■ Work to be completed
Retype the listing exactly, minus its pictures.

*** Opening Provided entries ***

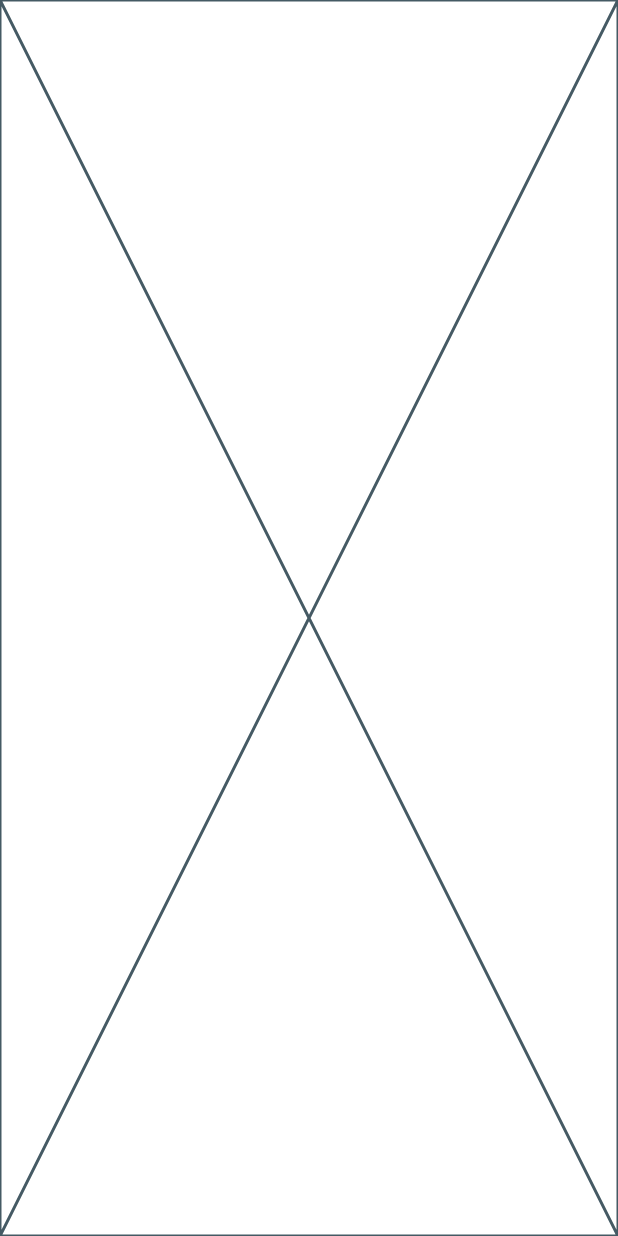
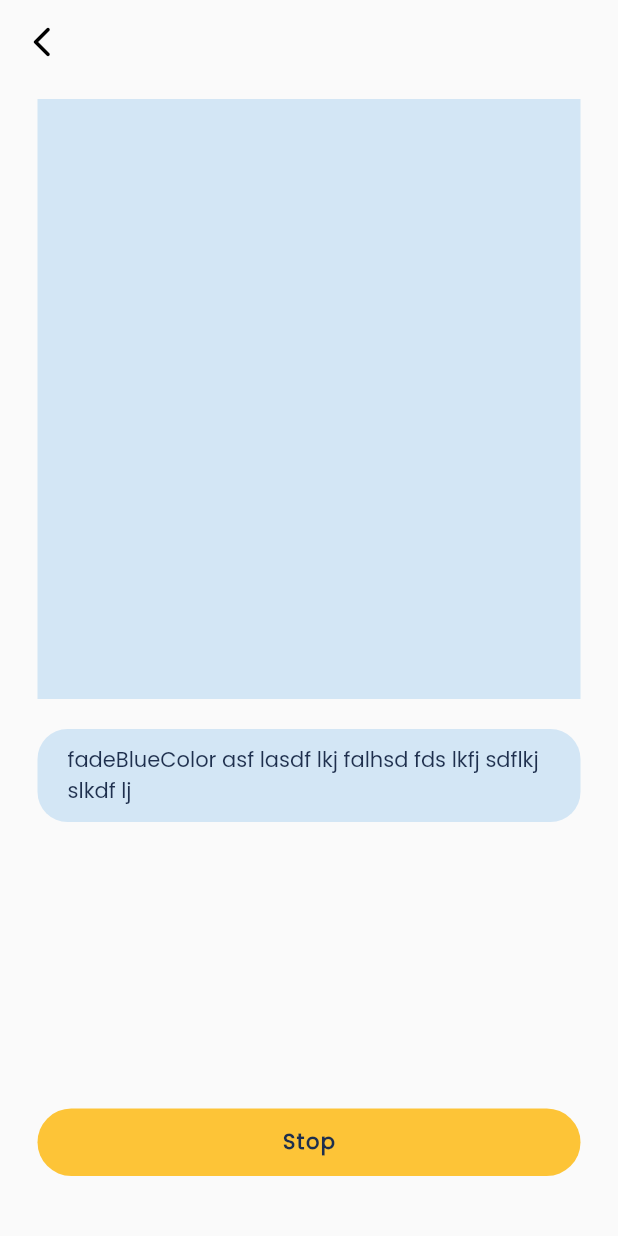
Before and after one commit to Hakudon/capmelive-ui, a Flutter app: the screen it shows after launch, after a tap on "Try Now", on a phone screen of 412 x 824 dp. Run offline on Flutter 3.47's test engine with Material 2 defaults, Android fonts, the phone set to English and light mode, and no system bars.

Commit message:
ui: create live caption screen

```diff
--- a/cammelive/lib/screens/live_caption.dart
+++ b/cammelive/lib/screens/live_caption.dart
@@ -1,11 +1,59 @@
-import 'package:flutter/src/widgets/framework.dart';
-import 'package:flutter/src/widgets/placeholder.dart';
+import 'package:cammelive/constants/colors.dart';
+import 'package:cammelive/constants/text_styles.dart';
+import 'package:cammelive/utils/navigator.dart';
+import 'package:cammelive/widgets/custom_button.dart';
+import 'package:flutter/material.dart';
 
 class LiveCaptionScreen extends StatelessWidget {
   const LiveCaptionScreen({super.key});
 
   @override
   Widget build(BuildContext context) {
-    return const Placeholder();
+    bool isStop = true;
+    return Scaffold(
+      appBar: AppBar(
+        backgroundColor: Colors.transparent,
+        elevation: 0,
+        leading: IconButton(
+          onPressed: () => navigateBack(context: context),
+          icon: const Icon(
+            Icons.arrow_back_ios_new_rounded,
+            color: Colors.black,
+          ),
+        ),
+      ),
+      body: Padding(
+        padding:
+            const EdgeInsets.only(left: 25, right: 25, top: 10, bottom: 40),
+        child: Column(children: [
+          Container(
+            height: 400,
+            color: AppColor.boxColor,
+          ),
+          const SizedBox(
+            height: 20,
+          ),
+          Container(
+            width: MediaQuery.of(context).size.width,
+            padding: const EdgeInsets.symmetric(horizontal: 20, vertical: 10),
+            decoration: BoxDecoration(
+              borderRadius: BorderRadius.circular(20),
+              color: AppColor.boxColor,
+            ),
+            child: Text(
+              "fadeBlueColor asf lasdf lkj falhsd fds lkfj sdflkj slkdf lj",
+              style: normalStyle(
+                  weight: FontWeight.w500, color: AppColor.secondaryColor),
+            ),
+          ),
+          Expanded(child: Container()),
+          customButton(
+            isStop ? "Stop" : "Start",
+            width: MediaQuery.of(context).size.width,
+            onPress: () {},
+          )
+        ]),
+      ),
+    );
   }
 }
```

*** Closing Provided entries ***

■ Result of the task
Before and after one commit to Hakudon/capmelive-ui, a Flutter app: the screen it shows after launch, after a tap on "Try Now", on a phone screen of 412 x 824 dp. Run offline on Flutter 3.47's test engine with Material 2 defaults, Android fonts, the phone set to English and light mode, and no system bars.

Commit message:
ui: create live caption screen

```diff
--- a/cammelive/lib/screens/live_caption.dart
+++ b/cammelive/lib/screens/live_caption.dart
@@ -1,11 +1,59 @@
-import 'package:flutter/src/widgets/framework.dart';
-import 'package:flutter/src/widgets/placeholder.dart';
+import 'package:cammelive/constants/colors.dart';
+import 'package:cammelive/constants/text_styles.dart';
+import 'package:cammelive/utils/navigator.dart';
+import 'package:cammelive/widgets/custom_button.dart';
+import 'package:flutter/material.dart';
 
 class LiveCaptionScreen extends StatelessWidget {
   const LiveCaptionScreen({super.key});
 
   @override
   Widget build(BuildContext context) {
-    return const Placeholder();
+    bool isStop = true;
+    return Scaffold(
+      appBar: AppBar(
+        backgroundColor: Colors.transparent,
+        elevation: 0,
+        leading: IconButton(
+          onPressed: () => navigateBack(context: context),
+          icon: const Icon(
+            Icons.arrow_back_ios_new_rounded,
+            color: Colors.black,
+          ),
+        ),
+      ),
+      body: Padding(
+        padding:
+            const EdgeInsets.only(left: 25, right: 25, top: 10, bottom: 40),
+        child: Column(children: [
+          Container(
+            height: 400,
+            color: AppColor.boxColor,
+          ),
+          const SizedBox(
+            height: 20,
+          ),
+          Container(
+            width: MediaQuery.of(context).size.width,
+            padding: const EdgeInsets.symmetric(horizontal: 20, vertical: 10),
+            decoration: BoxDecoration(
+              borderRadius: BorderRadius.circular(20),
+              color: AppColor.boxColor,
+            ),
+            child: Text(
+              "fadeBlueColor asf lasdf lkj falhsd fds lkfj sdflkj slkdf lj",
+              style: normalStyle(
+                  weight: FontWeight.w500, color: AppColor.secondaryColor),
+            ),
+          ),
+          Expanded(child: Container()),
+          customButton(
+            isStop ? "Stop" : "Start",
+            width: MediaQuery.of(context).size.width,
+            onPress: () {},
+          )
+        ]),
+      ),
+    );
   }
 }
```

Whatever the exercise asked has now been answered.